26 x 39 ¾ inches (66 x 101 cm)
Framed dimensions: 31 x 44 ½ inches (79 x 113 cm)
Signed and dated lower right
Estate of the Artist
Private Collection, NY
Raised in New Jersey, Grace Hartigan moved to California after she married in 1941 and then began drawing classes in Los Angeles. During World War II, Hartigan worked in Newark, New Jersey, as a draftsperson in an airplane factory and briefly studied painting with Isaac Lane Muse in New York. She met Mark Rothko and Adolph Gottlieb, and upon viewing Jackson Pollock’s 1948 exhibition at Betty Parsons Gallery, she began a series of gestural abstractions (1948-1952). Through Pollock, she met Willem de Kooning, a formative influence and friend.
Hartigan married and divorced several times and for a period of time exhibited under the name, “George Hartigan.” Her colorful works often challenged the non-objective tenets of Abstract Expressionism by including references to contemporary life: gritty market vendors, urban storefronts, still lifes, clothing, costumes, and masks. In her Matador series from the early 1950s, she played with sexual identity. She collaborated with poet Frank O’Hara on a series called Oranges, in which she incorporated words from his poems. Another series on bridal imagery, a subject examined throughout her oeuvre, addressed broader social dimensions of American womanhood, marriage, and consumerism. In 1956, she was the only woman included in Twelve Americans, at the Museum of Modern Art.
Four years later, she left the New York art world behind and moved to Baltimore with her last husband, Dr. Winston Price. She taught art at the Hoffberger School of Painting at the Maryland Institute College of Art and continued to paint for the rest of her life. In 2016, Hartigan was included in the seminal exhibition Women of Abstract Expressionism, curated by Dr. Gwen F. Chanzit and organized by the Denver Art Museum.

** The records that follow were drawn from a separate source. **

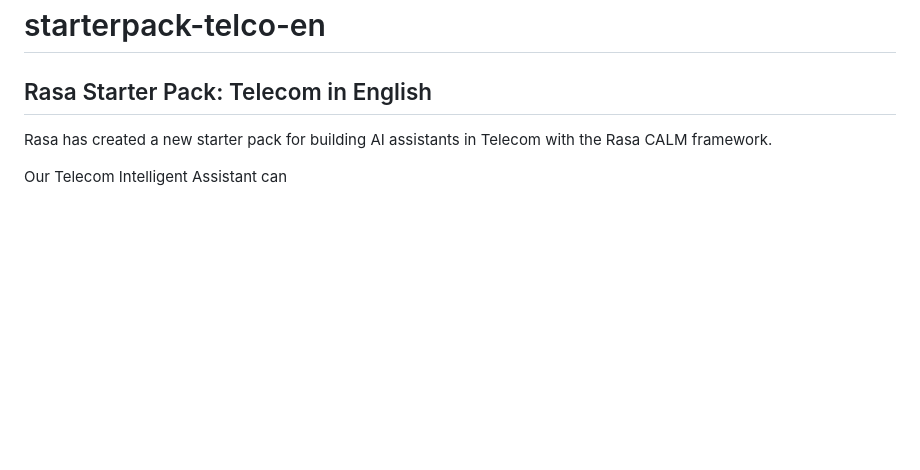
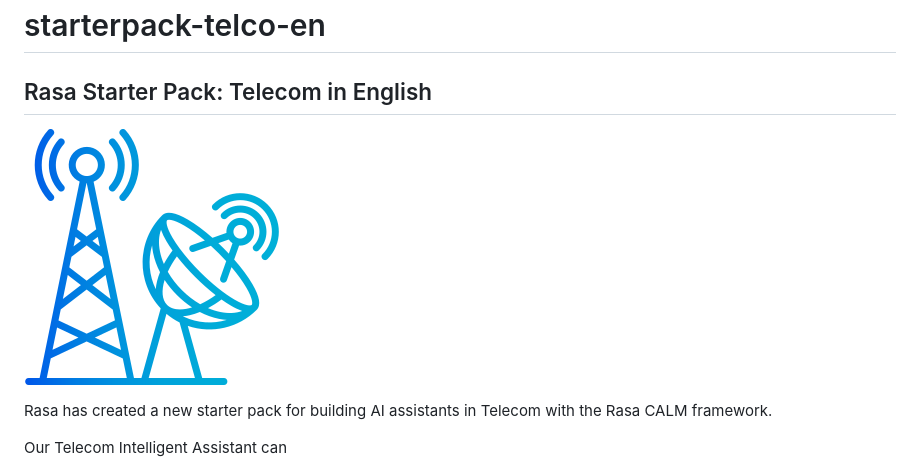
Before and after one commit to rasa-customers/starterpack-telco-en, a Markdown page: README.md, the part around the change. GitHub-like rendering; pictures changed too: images/telecom.png (added); blank space fills up the shorter version.

Commit message:
add image

```diff
--- a/README.md
+++ b/README.md
@@ -1,6 +1,7 @@
 # starterpack-telco-en
 
 ## Rasa Starter Pack: Telecom in English
+![Telecom](images/telecom.png)
 
 Rasa has created a new starter pack for building AI assistants in Telecom with the Rasa CALM framework.
 
```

[Excerpt from the exhibition catalogue, “Women of Abstract Expressionism” published by Yale University Press in association with the Denver Art Museum]